**PROBLEM TO SOLVE:** The full set of entries needs to be reproduced exactly.

[Items from a dataset]
--- START ---

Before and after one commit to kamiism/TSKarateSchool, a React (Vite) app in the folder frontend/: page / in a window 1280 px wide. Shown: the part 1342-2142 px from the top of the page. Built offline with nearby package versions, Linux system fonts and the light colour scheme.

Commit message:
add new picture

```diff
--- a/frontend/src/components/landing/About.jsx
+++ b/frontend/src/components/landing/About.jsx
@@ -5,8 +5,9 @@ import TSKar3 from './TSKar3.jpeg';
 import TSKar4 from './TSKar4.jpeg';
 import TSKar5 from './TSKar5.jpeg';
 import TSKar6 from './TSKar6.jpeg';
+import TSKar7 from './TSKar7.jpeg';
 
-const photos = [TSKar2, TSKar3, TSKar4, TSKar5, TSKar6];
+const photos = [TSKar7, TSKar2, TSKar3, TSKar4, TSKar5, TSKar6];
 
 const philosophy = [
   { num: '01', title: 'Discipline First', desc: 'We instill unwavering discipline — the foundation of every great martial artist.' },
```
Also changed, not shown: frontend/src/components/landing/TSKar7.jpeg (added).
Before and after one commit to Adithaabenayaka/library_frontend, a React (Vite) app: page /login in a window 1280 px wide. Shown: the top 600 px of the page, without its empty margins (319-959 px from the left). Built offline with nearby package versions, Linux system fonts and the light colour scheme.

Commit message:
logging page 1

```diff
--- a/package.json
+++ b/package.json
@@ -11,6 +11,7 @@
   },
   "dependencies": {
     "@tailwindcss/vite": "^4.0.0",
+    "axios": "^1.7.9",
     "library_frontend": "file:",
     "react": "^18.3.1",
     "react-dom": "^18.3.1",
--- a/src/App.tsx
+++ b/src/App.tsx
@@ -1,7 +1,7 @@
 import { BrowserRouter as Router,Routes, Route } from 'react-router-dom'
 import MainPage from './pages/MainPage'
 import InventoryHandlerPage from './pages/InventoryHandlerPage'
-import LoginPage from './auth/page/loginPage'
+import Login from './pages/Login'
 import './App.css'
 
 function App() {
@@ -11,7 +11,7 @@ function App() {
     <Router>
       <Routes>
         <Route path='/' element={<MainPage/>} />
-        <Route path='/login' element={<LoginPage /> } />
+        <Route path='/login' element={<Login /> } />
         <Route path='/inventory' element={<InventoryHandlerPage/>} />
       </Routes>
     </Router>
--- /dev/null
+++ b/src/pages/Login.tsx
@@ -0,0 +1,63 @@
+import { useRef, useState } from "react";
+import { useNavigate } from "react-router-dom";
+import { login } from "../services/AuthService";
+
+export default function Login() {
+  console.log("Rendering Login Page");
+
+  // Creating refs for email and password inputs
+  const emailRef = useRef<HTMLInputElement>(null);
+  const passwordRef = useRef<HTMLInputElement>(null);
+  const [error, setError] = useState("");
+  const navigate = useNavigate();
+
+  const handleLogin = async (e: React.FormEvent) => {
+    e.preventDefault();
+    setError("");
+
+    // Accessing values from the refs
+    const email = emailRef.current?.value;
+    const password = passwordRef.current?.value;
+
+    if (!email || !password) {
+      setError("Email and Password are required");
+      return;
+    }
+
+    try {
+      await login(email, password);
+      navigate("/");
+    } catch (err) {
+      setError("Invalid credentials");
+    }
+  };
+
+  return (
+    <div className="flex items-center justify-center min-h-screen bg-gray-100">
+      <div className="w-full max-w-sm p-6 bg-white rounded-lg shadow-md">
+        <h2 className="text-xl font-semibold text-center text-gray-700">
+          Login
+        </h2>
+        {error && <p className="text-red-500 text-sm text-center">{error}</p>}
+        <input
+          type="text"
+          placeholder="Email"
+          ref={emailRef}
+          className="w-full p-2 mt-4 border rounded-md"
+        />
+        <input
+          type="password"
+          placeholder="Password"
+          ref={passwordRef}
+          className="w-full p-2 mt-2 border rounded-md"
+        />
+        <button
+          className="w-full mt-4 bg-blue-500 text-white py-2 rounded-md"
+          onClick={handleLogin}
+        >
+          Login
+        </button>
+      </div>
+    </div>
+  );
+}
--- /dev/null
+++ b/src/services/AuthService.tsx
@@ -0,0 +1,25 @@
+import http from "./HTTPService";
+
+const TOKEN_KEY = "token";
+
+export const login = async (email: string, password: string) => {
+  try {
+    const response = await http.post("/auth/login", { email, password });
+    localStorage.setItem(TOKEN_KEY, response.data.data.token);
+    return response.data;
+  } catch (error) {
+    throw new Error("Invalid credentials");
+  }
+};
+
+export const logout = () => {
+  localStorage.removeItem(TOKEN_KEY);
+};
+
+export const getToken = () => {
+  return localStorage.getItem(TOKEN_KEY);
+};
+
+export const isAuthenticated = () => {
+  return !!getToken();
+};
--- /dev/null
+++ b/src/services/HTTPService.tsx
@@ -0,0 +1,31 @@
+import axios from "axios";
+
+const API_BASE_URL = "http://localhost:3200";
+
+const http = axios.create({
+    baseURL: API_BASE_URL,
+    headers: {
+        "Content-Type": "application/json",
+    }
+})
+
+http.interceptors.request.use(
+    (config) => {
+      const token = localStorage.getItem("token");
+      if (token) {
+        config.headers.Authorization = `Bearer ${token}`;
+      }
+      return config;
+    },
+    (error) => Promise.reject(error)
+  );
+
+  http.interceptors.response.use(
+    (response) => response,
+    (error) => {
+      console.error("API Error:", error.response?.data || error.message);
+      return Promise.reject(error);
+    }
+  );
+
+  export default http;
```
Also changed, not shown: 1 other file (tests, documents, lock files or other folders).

--- END ---

**RESPONSE AREA:**
Before and after one commit to kamiism/TSKarateSchool, a React (Vite) app in the folder frontend/: page / in a window 1280 px wide. Shown: the part 1342-2142 px from the top of the page. Built offline with nearby package versions, Linux system fonts and the light colour scheme.

Commit message:
add new picture

```diff
--- a/frontend/src/components/landing/About.jsx
+++ b/frontend/src/components/landing/About.jsx
@@ -5,8 +5,9 @@ import TSKar3 from './TSKar3.jpeg';
 import TSKar4 from './TSKar4.jpeg';
 import TSKar5 from './TSKar5.jpeg';
 import TSKar6 from './TSKar6.jpeg';
+import TSKar7 from './TSKar7.jpeg';
 
-const photos = [TSKar2, TSKar3, TSKar4, TSKar5, TSKar6];
+const photos = [TSKar7, TSKar2, TSKar3, TSKar4, TSKar5, TSKar6];
 
 const philosophy = [
   { num: '01', title: 'Discipline First', desc: 'We instill unwavering discipline — the foundation of every great martial artist.' },
```
Also changed, not shown: frontend/src/components/landing/TSKar7.jpeg (added).
Before and after one commit to Adithaabenayaka/library_frontend, a React (Vite) app: page /login in a window 1280 px wide. Shown: the top 600 px of the page, without its empty margins (319-959 px from the left). Built offline with nearby package versions, Linux system fonts and the light colour scheme.

Commit message:
logging page 1

```diff
--- a/package.json
+++ b/package.json
@@ -11,6 +11,7 @@
   },
   "dependencies": {
     "@tailwindcss/vite": "^4.0.0",
+    "axios": "^1.7.9",
     "library_frontend": "file:",
     "react": "^18.3.1",
     "react-dom": "^18.3.1",
--- a/src/App.tsx
+++ b/src/App.tsx
@@ -1,7 +1,7 @@
 import { BrowserRouter as Router,Routes, Route } from 'react-router-dom'
 import MainPage from './pages/MainPage'
 import InventoryHandlerPage from './pages/InventoryHandlerPage'
-import LoginPage from './auth/page/loginPage'
+import Login from './pages/Login'
 import './App.css'
 
 function App() {
@@ -11,7 +11,7 @@ function App() {
     <Router>
       <Routes>
         <Route path='/' element={<MainPage/>} />
-        <Route path='/login' element={<LoginPage /> } />
+        <Route path='/login' element={<Login /> } />
         <Route path='/inventory' element={<InventoryHandlerPage/>} />
       </Routes>
     </Router>
--- /dev/null
+++ b/src/pages/Login.tsx
@@ -0,0 +1,63 @@
+import { useRef, useState } from "react";
+import { useNavigate } from "react-router-dom";
+import { login } from "../services/AuthService";
+
+export default function Login() {
+  console.log("Rendering Login Page");
+
+  // Creating refs for email and password inputs
+  const emailRef = useRef<HTMLInputElement>(null);
+  const passwordRef = useRef<HTMLInputElement>(null);
+  const [error, setError] = useState("");
+  const navigate = useNavigate();
+
+  const handleLogin = async (e: React.FormEvent) => {
+    e.preventDefault();
+    setError("");
+
+    // Accessing values from the refs
+    const email = emailRef.current?.value;
+    const password = passwordRef.current?.value;
+
+    if (!email || !password) {
+      setError("Email and Password are required");
+      return;
+    }
+
+    try {
+      await login(email, password);
+      navigate("/");
+    } catch (err) {
+      setError("Invalid credentials");
+    }
+  };
+
+  return (
+    <div className="flex items-center justify-center min-h-screen bg-gray-100">
+      <div className="w-full max-w-sm p-6 bg-white rounded-lg shadow-md">
+        <h2 className="text-xl font-semibold text-center text-gray-700">
+          Login
+        </h2>
+        {error && <p className="text-red-500 text-sm text-center">{error}</p>}
+        <input
+          type="text"
+          placeholder="Email"
+          ref={emailRef}
+          className="w-full p-2 mt-4 border rounded-md"
+        />
+        <input
+          type="password"
+          placeholder="Password"
+          ref={passwordRef}
+          className="w-full p-2 mt-2 border rounded-md"
+        />
+        <button
+          className="w-full mt-4 bg-blue-500 text-white py-2 rounded-md"
+          onClick={handleLogin}
+        >
+          Login
+        </button>
+      </div>
+    </div>
+  );
+}
--- /dev/null
+++ b/src/services/AuthService.tsx
@@ -0,0 +1,25 @@
+import http from "./HTTPService";
+
+const TOKEN_KEY = "token";
+
+export const login = async (email: string, password: string) => {
+  try {
+    const response = await http.post("/auth/login", { email, password });
+    localStorage.setItem(TOKEN_KEY, response.data.data.token);
+    return response.data;
+  } catch (error) {
+    throw new Error("Invalid credentials");
+  }
+};
+
+export const logout = () => {
+  localStorage.removeItem(TOKEN_KEY);
+};
+
+export const getToken = () => {
+  return localStorage.getItem(TOKEN_KEY);
+};
+
+export const isAuthenticated = () => {
+  return !!getToken();
+};
--- /dev/null
+++ b/src/services/HTTPService.tsx
@@ -0,0 +1,31 @@
+import axios from "axios";
+
+const API_BASE_URL = "http://localhost:3200";
+
+const http = axios.create({
+    baseURL: API_BASE_URL,
+    headers: {
+        "Content-Type": "application/json",
+    }
+})
+
+http.interceptors.request.use(
+    (config) => {
+      const token = localStorage.getItem("token");
+      if (token) {
+        config.headers.Authorization = `Bearer ${token}`;
+      }
+      return config;
+    },
+    (error) => Promise.reject(error)
+  );
+
+  http.interceptors.response.use(
+    (response) => response,
+    (error) => {
+      console.error("API Error:", error.response?.data || error.message);
+      return Promise.reject(error);
+    }
+  );
+
+  export default http;
```
Also changed, not shown: 1 other file (tests, documents, lock files or other folders).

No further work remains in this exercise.